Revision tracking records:
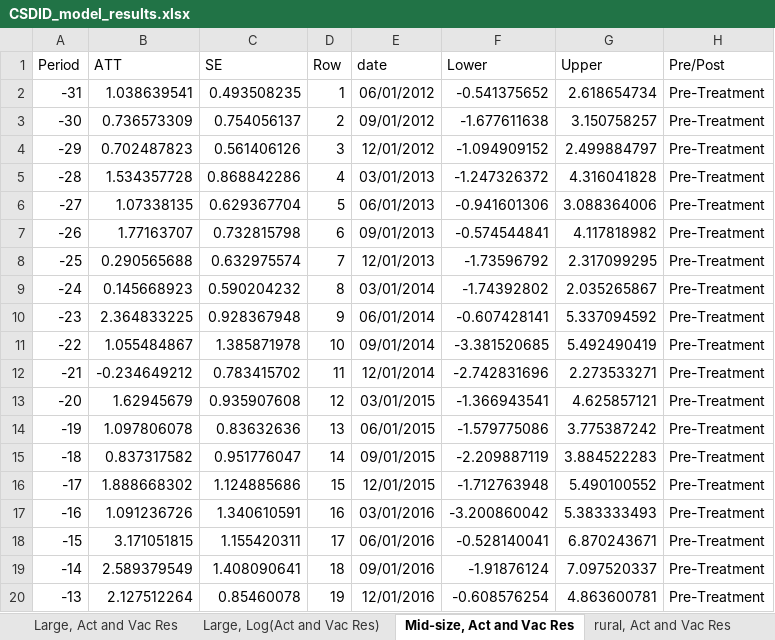
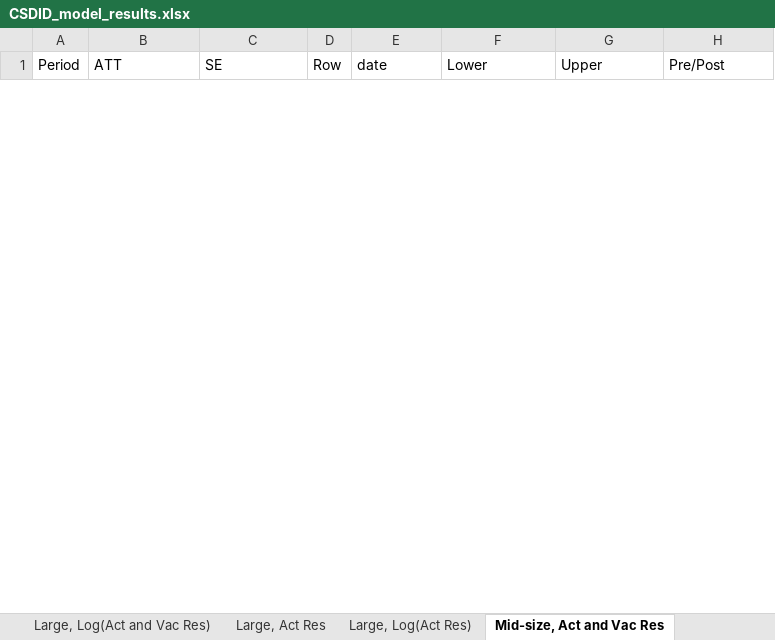
Before and after one commit to brchen3/oz-housing-supply, an Excel workbook: Output/CSDID_model_results.xlsx, sheet Mid-size, Act and Vac Res, drawn as a sheet; only a part is shown; values as stored, in another font and other column widths than the file's, no borders; removed rows and columns are numbered as before the commit, all else as after; the diff covers the shown part only; the diff names each change by its address in the sheet, - before the commit and + after, or states it on an @@ line.

```diff
--- a/Output/CSDID_model_results.xlsx (sheet Mid-size, Act and Vac Res)
+++ b/Output/CSDID_model_results.xlsx (sheet Mid-size, Act and Vac Res)
+sheet tab: Large, Act Res
+sheet tab: Large, Log(Act Res)
-row 2: -31 | 1.038639541 | 0.493508235 | 1 | 06/01/2012 | -0.541375652 | 2.618654734 | Pre-Treatment
-row 3: -30 | 0.736573309 | 0.754056137 | 2 | 09/01/2012 | -1.677611638 | 3.150758257 | Pre-Treatment
-row 4: -29 | 0.702487823 | 0.561406126 | 3 | 12/01/2012 | -1.094909152 | 2.499884797 | Pre-Treatment
-row 5: -28 | 1.534357728 | 0.868842286 | 4 | 03/01/2013 | -1.247326372 | 4.316041828 | Pre-Treatment
-row 6: -27 | 1.07338135 | 0.629367704 | 5 | 06/01/2013 | -0.941601306 | 3.088364006 | Pre-Treatment
-row 7: -26 | 1.77163707 | 0.732815798 | 6 | 09/01/2013 | -0.574544841 | 4.117818982 | Pre-Treatment
-row 8: -25 | 0.290565688 | 0.632975574 | 7 | 12/01/2013 | -1.73596792 | 2.317099295 | Pre-Treatment
-row 9: -24 | 0.145668923 | 0.590204232 | 8 | 03/01/2014 | -1.74392802 | 2.035265867 | Pre-Treatment
-row 10: -23 | 2.364833225 | 0.928367948 | 9 | 06/01/2014 | -0.607428141 | 5.337094592 | Pre-Treatment
-row 11: -22 | 1.055484867 | 1.385871978 | 10 | 09/01/2014 | -3.381520685 | 5.492490419 | Pre-Treatment
-row 12: -21 | -0.234649212 | 0.783415702 | 11 | 12/01/2014 | -2.742831696 | 2.273533271 | Pre-Treatment
-row 13: -20 | 1.62945679 | 0.935907608 | 12 | 03/01/2015 | -1.366943541 | 4.625857121 | Pre-Treatment
-row 14: -19 | 1.097806078 | 0.83632636 | 13 | 06/01/2015 | -1.579775086 | 3.775387242 | Pre-Treatment
-row 15: -18 | 0.837317582 | 0.951776047 | 14 | 09/01/2015 | -2.209887119 | 3.884522283 | Pre-Treatment
-row 16: -17 | 1.888668302 | 1.124885686 | 15 | 12/01/2015 | -1.712763948 | 5.490100552 | Pre-Treatment
-row 17: -16 | 1.091236726 | 1.340610591 | 16 | 03/01/2016 | -3.200860042 | 5.383333493 | Pre-Treatment
-row 18: -15 | 3.171051815 | 1.155420311 | 17 | 06/01/2016 | -0.528140041 | 6.870243671 | Pre-Treatment
-row 19: -14 | 2.589379549 | 1.408090641 | 18 | 09/01/2016 | -1.91876124 | 7.097520337 | Pre-Treatment
-row 20: -13 | 2.127512264 | 0.85460078 | 19 | 12/01/2016 | -0.608576254 | 4.863600781 | Pre-Treatment
```
Also changed, not shown: 66 added rows and 31 removed rows elsewhere in this sheet, sheet Small Urban, Act and Vac Res, sheet Suburban, Act and Vac Res, sheet Large, Act and Vac Res, sheet Small town, Act and Vac Res, sheet rural, Act and Vac Res, sheet All, Act and Vac Res, 2 more sheets, other sheet tabs.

Task: Identify the lines of the entries containing the string "Large". Copy each such line.

Solution to the exercise:
+sheet tab: Large, Act Res
+sheet tab: Large, Log(Act Res)
Also changed, not shown: 66 added rows and 31 removed rows elsewhere in this sheet, sheet Small Urban, Act and Vac Res, sheet Suburban, Act and Vac Res, sheet Large, Act and Vac Res, sheet Small town, Act and Vac Res, sheet rural, Act and Vac Res, sheet All, Act and Vac Res, 2 more sheets, other sheet tabs.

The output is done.